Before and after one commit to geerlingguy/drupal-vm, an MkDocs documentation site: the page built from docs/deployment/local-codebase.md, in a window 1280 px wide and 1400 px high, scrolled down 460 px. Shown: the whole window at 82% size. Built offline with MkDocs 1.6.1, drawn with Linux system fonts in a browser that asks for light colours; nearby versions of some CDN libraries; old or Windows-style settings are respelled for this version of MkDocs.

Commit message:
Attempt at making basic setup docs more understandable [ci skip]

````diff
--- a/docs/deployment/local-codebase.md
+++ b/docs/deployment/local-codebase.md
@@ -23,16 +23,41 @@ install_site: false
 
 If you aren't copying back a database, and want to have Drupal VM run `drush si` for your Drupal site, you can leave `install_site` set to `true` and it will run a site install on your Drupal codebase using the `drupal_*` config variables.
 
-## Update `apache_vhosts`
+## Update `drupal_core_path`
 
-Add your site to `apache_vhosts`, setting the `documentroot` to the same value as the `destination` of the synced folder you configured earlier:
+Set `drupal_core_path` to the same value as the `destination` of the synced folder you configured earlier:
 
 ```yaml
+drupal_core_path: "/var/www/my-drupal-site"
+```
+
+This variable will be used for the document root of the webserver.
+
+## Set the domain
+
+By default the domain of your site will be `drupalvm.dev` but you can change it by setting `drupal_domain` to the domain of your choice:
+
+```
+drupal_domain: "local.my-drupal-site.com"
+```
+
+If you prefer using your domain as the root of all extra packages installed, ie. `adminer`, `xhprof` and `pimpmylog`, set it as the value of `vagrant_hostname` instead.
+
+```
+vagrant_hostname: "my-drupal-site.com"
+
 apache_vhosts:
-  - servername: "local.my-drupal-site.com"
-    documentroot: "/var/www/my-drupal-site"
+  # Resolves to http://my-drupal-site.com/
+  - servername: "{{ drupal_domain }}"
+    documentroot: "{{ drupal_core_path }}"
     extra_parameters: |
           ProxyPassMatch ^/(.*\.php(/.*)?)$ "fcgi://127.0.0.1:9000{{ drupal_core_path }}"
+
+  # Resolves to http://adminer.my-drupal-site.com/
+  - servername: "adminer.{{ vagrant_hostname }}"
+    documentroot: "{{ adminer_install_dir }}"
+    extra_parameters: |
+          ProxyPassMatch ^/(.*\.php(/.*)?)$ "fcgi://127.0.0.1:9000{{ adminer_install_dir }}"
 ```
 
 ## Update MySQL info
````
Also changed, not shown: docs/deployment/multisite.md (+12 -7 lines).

○ ○ ○

_TASK INSTRUCTIONS_
Would you give the entries back word for word?

_ANSWER SPACE_
Before and after one commit to geerlingguy/drupal-vm, an MkDocs documentation site: the page built from docs/deployment/local-codebase.md, in a window 1280 px wide and 1400 px high, scrolled down 460 px. Shown: the whole window at 82% size. Built offline with MkDocs 1.6.1, drawn with Linux system fonts in a browser that asks for light colours; nearby versions of some CDN libraries; old or Windows-style settings are respelled for this version of MkDocs.

Commit message:
Attempt at making basic setup docs more understandable [ci skip]

````diff
--- a/docs/deployment/local-codebase.md
+++ b/docs/deployment/local-codebase.md
@@ -23,16 +23,41 @@ install_site: false
 
 If you aren't copying back a database, and want to have Drupal VM run `drush si` for your Drupal site, you can leave `install_site` set to `true` and it will run a site install on your Drupal codebase using the `drupal_*` config variables.
 
-## Update `apache_vhosts`
+## Update `drupal_core_path`
 
-Add your site to `apache_vhosts`, setting the `documentroot` to the same value as the `destination` of the synced folder you configured earlier:
+Set `drupal_core_path` to the same value as the `destination` of the synced folder you configured earlier:
 
 ```yaml
+drupal_core_path: "/var/www/my-drupal-site"
+```
+
+This variable will be used for the document root of the webserver.
+
+## Set the domain
+
+By default the domain of your site will be `drupalvm.dev` but you can change it by setting `drupal_domain` to the domain of your choice:
+
+```
+drupal_domain: "local.my-drupal-site.com"
+```
+
+If you prefer using your domain as the root of all extra packages installed, ie. `adminer`, `xhprof` and `pimpmylog`, set it as the value of `vagrant_hostname` instead.
+
+```
+vagrant_hostname: "my-drupal-site.com"
+
 apache_vhosts:
-  - servername: "local.my-drupal-site.com"
-    documentroot: "/var/www/my-drupal-site"
+  # Resolves to http://my-drupal-site.com/
+  - servername: "{{ drupal_domain }}"
+    documentroot: "{{ drupal_core_path }}"
     extra_parameters: |
           ProxyPassMatch ^/(.*\.php(/.*)?)$ "fcgi://127.0.0.1:9000{{ drupal_core_path }}"
+
+  # Resolves to http://adminer.my-drupal-site.com/
+  - servername: "adminer.{{ vagrant_hostname }}"
+    documentroot: "{{ adminer_install_dir }}"
+    extra_parameters: |
+          ProxyPassMatch ^/(.*\.php(/.*)?)$ "fcgi://127.0.0.1:9000{{ adminer_install_dir }}"
 ```
 
 ## Update MySQL info
````
Also changed, not shown: docs/deployment/multisite.md (+12 -7 lines).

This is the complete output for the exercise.